When they insisted on questioning him that day, Conrad resigned. His captain rejected the resignation and told him he was irrational, and to think about it. They dd not allow the trooper to leave, and began questioning him without a union representative, the jury was told.

Lawyers for the state said they had good reason to hold him because, when confronted about being in his wife’s home, he said “she can’t prove it.” They also said he was “highly agitated.” A few years before, his wife had told his superiors that he’d been talking about suicide, and shut himself in their bedroom with his service revolver.

“[Conrad] knew he’d blown it,” the assistant attorney general told the jury in her opening argument. “To experienced investigators, which he and his supervisors all were, the phrase ‘she can’t prove it’ is a tacit admission. Because he knew he’d blown it, he became more agitated, and made threats.”

That was the crux of the state’s defense, their lawyer told the jury.

So Trooper Conrad landed in the state psychiatric hospital. They also charged him with criminal threatening, and fired him. He was cleared of the criminal charge, and the state personnel department changed his “terminated” status to a voluntary retirement well before the civil damages trial.

Conrad’s lawyer said civil damages for Conrad’s ordeal would be the final step in clearing his name. The jury agreed.  News reports quoted jurors who said they believed Conrad, and state’s case was weak.








Mad in America hosts blogs by a diverse group of writers. These posts are designed to serve as a public forum for a discussion—broadly speaking—of psychiatry and its treatments. The opinions expressed are the writers’ own.


  1. There are some lessons here for conventional psychiatry?

    When will the field wake up to the obvious?

    – Incarceration of someone whose only crime is “distress” only serves to put them in a “fight/flight” respone, causing further trauma
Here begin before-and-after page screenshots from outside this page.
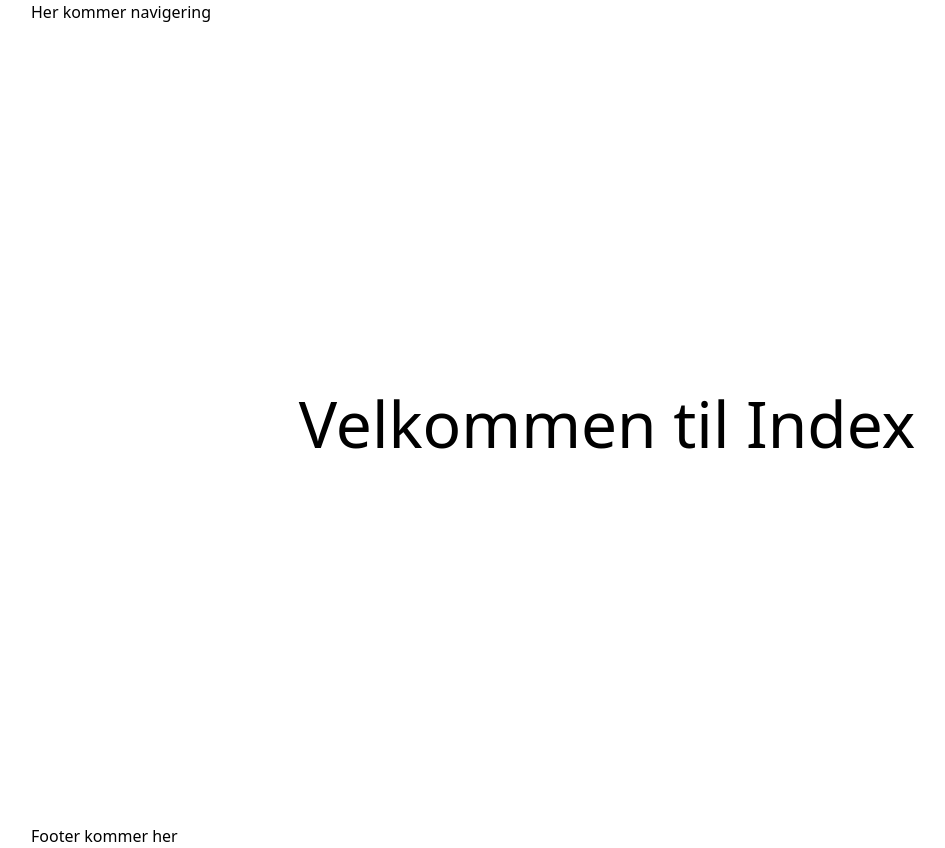
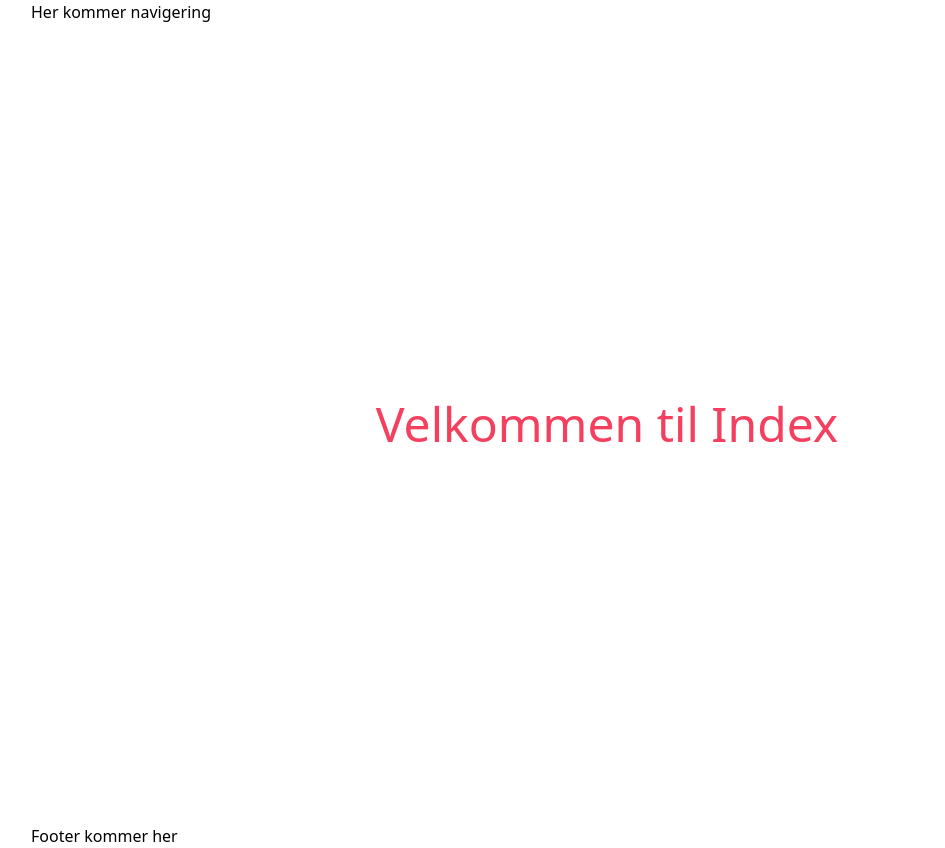
Before and after one commit to meticulousfan/React-framer-motion-portfolio, a Next.js app: page / in a window 1280 px wide. Shown: the whole page, without its empty margins (33-978 px from the left). Built offline with nearby package versions, Linux system fonts and the light colour scheme.

Commit message:
Start arbeid med Tailwind

```diff
--- a/components/Index/IndexContent.component.tsx
+++ b/components/Index/IndexContent.component.tsx
@@ -6,7 +6,7 @@ const IndexContent: NextComponentType = () => {
   return (
     <div className={styles.container}>
       <main className={styles.main}>
-        <h1 className={styles.title}>Velkommen til Index</h1>
+        <h1 className="text-5xl text-rose-500">Velkommen til Index</h1>
       </main>
     </div>
   );
```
    – There are other ways to deal with distress

    Seems like a no-brainer, but the field remains void of common sense, and common human decency.